TAFE NSW Glendale

TAFE NSW empowering men to build early childhood careers

A Hunter early childhood educator and passionate advocate for nature-based learning has credited TAFE NSW for helping launch his promising career and is calling out for more future educators to join the industry.

Nearly half of one-year-olds attend some form of early childhood education and care (ECEC), and about 90% of four-year-olds are enrolled in ECEC. Demand for skilled workers is forecast to grow 22% by 2026, and with the NSW Government’s recent $769 million pledge to build 100 preschools by 2027, TAFE NSW delivering the hands-on training future educators need to gain employment.

With males comprising only 2% of the ECEC workforce, TAFE NSW Glendale graduate, Brad Chapman, is challenging the norm.

“My wife and I both always wanted to start our own business. My wife was already working in childcare, and we thought this might be an avenue for our future business, so I started my Diploma in Early Childhood Education and Care at TAFE NSW.

“I was doing casual work at Woodrising Natural Learning Centre to get a feel for the industry and found that I love working with children. I connected with the nature focus of Woodrising’s program, and from here I was offered a traineeship.

"My teachers at TAFE NSW were supportive of my exploration of nature-based learning, and I learned more about the educator sector and the benefits for children engaging in risky play,” Brad said.

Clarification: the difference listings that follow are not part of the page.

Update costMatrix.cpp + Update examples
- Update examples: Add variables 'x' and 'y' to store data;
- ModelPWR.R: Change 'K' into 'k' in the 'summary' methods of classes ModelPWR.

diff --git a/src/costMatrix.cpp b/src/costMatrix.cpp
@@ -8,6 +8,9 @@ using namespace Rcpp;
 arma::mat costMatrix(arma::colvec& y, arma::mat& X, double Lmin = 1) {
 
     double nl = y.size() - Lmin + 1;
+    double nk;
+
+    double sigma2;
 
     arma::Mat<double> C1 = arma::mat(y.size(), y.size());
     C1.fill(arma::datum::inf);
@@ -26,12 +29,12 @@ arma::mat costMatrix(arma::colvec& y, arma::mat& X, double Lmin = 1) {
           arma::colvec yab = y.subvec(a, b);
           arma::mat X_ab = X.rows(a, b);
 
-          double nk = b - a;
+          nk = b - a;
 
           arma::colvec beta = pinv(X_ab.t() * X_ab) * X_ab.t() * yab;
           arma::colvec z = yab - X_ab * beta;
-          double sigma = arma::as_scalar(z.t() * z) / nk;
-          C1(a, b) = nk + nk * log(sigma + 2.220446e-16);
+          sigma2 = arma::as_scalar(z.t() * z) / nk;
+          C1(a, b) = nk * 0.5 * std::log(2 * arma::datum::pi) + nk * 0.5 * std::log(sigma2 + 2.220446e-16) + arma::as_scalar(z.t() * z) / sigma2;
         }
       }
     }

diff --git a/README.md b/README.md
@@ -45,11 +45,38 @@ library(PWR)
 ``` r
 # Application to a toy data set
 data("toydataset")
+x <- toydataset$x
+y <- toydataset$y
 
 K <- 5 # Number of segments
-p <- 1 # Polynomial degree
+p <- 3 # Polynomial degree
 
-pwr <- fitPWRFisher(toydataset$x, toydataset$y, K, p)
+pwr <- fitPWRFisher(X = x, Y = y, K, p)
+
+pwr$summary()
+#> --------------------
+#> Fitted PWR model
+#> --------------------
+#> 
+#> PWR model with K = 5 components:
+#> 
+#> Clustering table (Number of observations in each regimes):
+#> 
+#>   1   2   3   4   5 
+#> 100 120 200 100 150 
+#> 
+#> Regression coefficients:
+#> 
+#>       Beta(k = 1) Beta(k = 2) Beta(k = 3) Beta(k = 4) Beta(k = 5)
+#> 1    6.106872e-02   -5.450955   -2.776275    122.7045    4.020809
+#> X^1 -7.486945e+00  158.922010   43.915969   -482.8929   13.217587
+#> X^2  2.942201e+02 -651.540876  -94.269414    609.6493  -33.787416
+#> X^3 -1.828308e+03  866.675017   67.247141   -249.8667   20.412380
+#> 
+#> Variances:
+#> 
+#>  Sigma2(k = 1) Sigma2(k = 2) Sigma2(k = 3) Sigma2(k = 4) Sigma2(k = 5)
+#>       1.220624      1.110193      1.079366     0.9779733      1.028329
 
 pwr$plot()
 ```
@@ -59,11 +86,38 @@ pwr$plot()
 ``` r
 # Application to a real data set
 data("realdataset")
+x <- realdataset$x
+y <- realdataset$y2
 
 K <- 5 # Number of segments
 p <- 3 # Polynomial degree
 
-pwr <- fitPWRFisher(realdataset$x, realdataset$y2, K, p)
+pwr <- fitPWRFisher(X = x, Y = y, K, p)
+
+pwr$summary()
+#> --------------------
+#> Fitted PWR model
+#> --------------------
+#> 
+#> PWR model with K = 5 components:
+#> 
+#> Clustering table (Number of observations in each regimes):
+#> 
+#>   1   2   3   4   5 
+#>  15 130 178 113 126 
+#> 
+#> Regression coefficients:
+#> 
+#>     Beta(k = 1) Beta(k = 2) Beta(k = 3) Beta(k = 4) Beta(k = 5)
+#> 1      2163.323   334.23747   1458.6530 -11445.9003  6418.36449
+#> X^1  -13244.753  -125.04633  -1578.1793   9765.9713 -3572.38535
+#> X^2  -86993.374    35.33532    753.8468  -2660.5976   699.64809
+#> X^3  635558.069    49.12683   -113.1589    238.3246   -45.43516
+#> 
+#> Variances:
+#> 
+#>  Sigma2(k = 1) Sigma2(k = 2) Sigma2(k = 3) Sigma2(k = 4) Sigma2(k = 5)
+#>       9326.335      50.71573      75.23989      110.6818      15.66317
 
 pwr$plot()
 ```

Dr Fran Hughes is a lecturer in early childhood education at the University of New England, Convenor of the Early Years Nature Connections Group in NSW, and co-author of the book Early Years Learning in Australian Natural Environments. Dr Hughes was also TAFE NSW teacher for over 20 years. She highlighted the importance for educators to feel confident and comfortable in nature.

“Risk is a big issue in early childhood education but moving our knowledge of risk into a different environment, into nature, has significant benefits for children across all developmental areas,” Dr Hughes said.

Dr Hughes said a 2023 University of New England survey across ACECQA ​​​​​​​registered services in NSW showed exponential growth in nature-based programs and acknowledged TAFE NSW’ role in training the future workforce.  

“Australia is unique in our environment and it's important for Aussie children to understand country. TAFE NSW has a reputation for being the best and most consistent educator provider for good reason. Its educators know how to implement new pedagogies in nature and implanting intentional teaching and role modelling into its training delivery.

“Early childhood education and care is growing, and people are still coming to the industry because it’s an incredibly rewarding career. It’s not just about caring; it’s about educating and that’s the future.”

Brad Chapman was a finalist in the 2023 NSW Training Awards and said that while balancing his training with his own young family was a challenge, his TAFE NSW qualification was now paying off, with a full-time role at Woodrising Natural Learning Centre.

“After graduating from TAFE NSW, I now work full-time in the preschool room where we incorporate construction, mark-making, and bushcraft, an area I was supported to develop, to support children in key learning areas. I also run my own business, Primitive Bushcraft, where I run workshops for children in bush survival skills and risky play.

“I aspire to become a spokesperson and role model for other males in the field and to other men in the community. Males in the ECEC sector have a huge impact on healthy development for children, and TAFE NSW is the best place to achieve the skills and training to enter the industry,” he said.

All TAFE NSW Early Childhood Education and Care courses are currently fee-free.

Media contact: Emily Graham, TAFE NSW Communications Specialist,, 02 7921 3756.